(Version difference data)
□ □ □ □ □ □ □

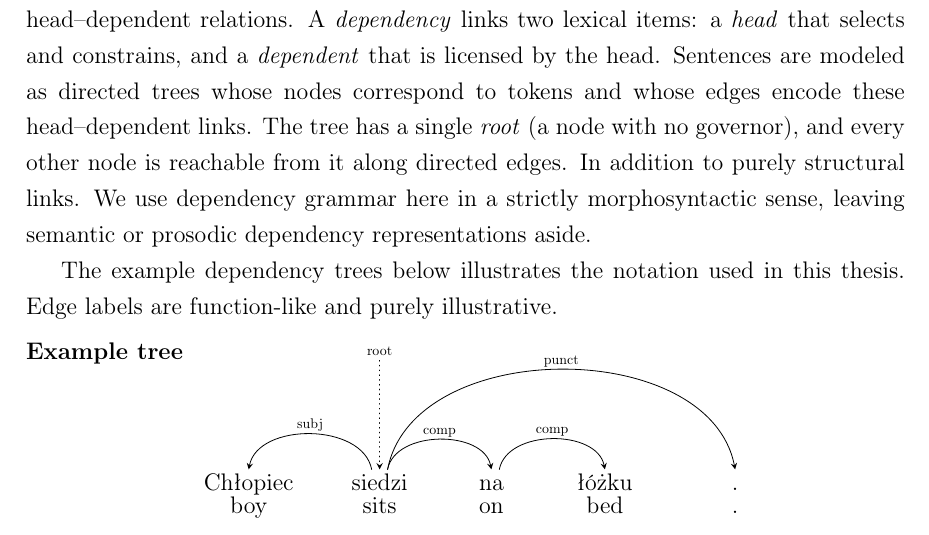
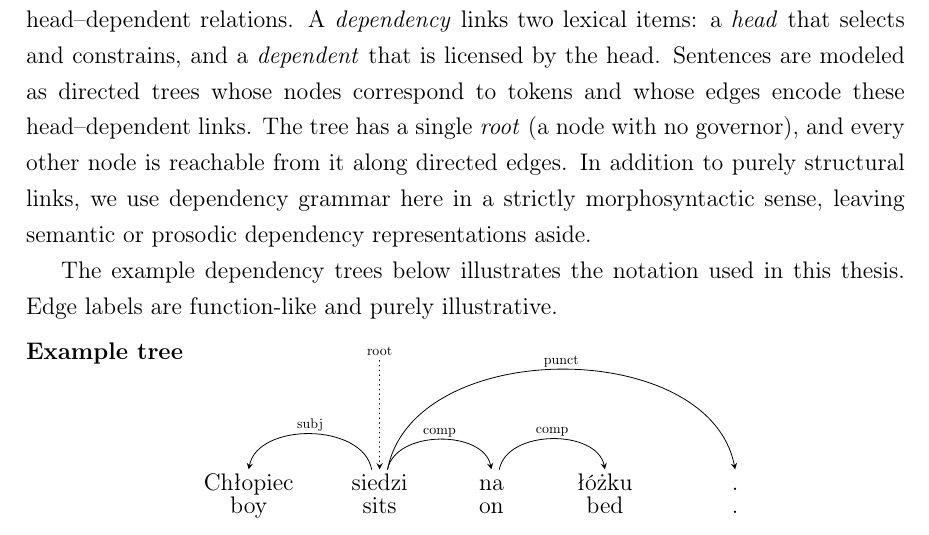
Before and after one commit to kvmilos/Masters, a LaTeX thesis (praca/main.tex, which reads praca/sections/background.tex): part of page 8 of 16, cut so that both start at the same text. Compiled offline with pdfLaTeX.

Commit message:
fix a typo

```diff
--- a/praca/sections/background.tex
+++ b/praca/sections/background.tex
@@ -7,7 +7,7 @@ Dependency grammar is a~theory of~syntactic structure organized around~asymmetri
 head–dependent relations. A~\emph{dependency} links two lexical items: a~\emph{head} that selects and constrains, and
 a~\emph{dependent} that is licensed by~the head. Sentences are modeled as~directed trees whose nodes correspond to~tokens and whose
 edges encode these head–dependent links. The tree has a~single \emph{root} (a node with no governor), and every other node is
-reachable from~it along~directed edges. In~addition to~purely structural links. We~use dependency grammar here in~a~strictly
+reachable from~it along~directed edges. In~addition to~purely structural links, we~use dependency grammar here in~a~strictly
 morphosyntactic sense, leaving semantic or prosodic dependency representations aside.
 
 The example dependency trees below illustrates the notation used in~this thesis. Edge labels are function-like and purely illustrative.
```
Also changed, not shown: praca/main.pdf.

□ □ □ □ □ □ □

* **WHAT TO PRODUCE**: Would you return all of the entries unchanged while omitting the images?

* **RESULT OF THE EXERCISE**:
Before and after one commit to kvmilos/Masters, a LaTeX thesis (praca/main.tex, which reads praca/sections/background.tex): part of page 8 of 16, cut so that both start at the same text. Compiled offline with pdfLaTeX.

Commit message:
fix a typo

```diff
--- a/praca/sections/background.tex
+++ b/praca/sections/background.tex
@@ -7,7 +7,7 @@ Dependency grammar is a~theory of~syntactic structure organized around~asymmetri
 head–dependent relations. A~\emph{dependency} links two lexical items: a~\emph{head} that selects and constrains, and
 a~\emph{dependent} that is licensed by~the head. Sentences are modeled as~directed trees whose nodes correspond to~tokens and whose
 edges encode these head–dependent links. The tree has a~single \emph{root} (a node with no governor), and every other node is
-reachable from~it along~directed edges. In~addition to~purely structural links. We~use dependency grammar here in~a~strictly
+reachable from~it along~directed edges. In~addition to~purely structural links, we~use dependency grammar here in~a~strictly
 morphosyntactic sense, leaving semantic or prosodic dependency representations aside.
 
 The example dependency trees below illustrates the notation used in~this thesis. Edge labels are function-like and purely illustrative.
```
Also changed, not shown: praca/main.pdf.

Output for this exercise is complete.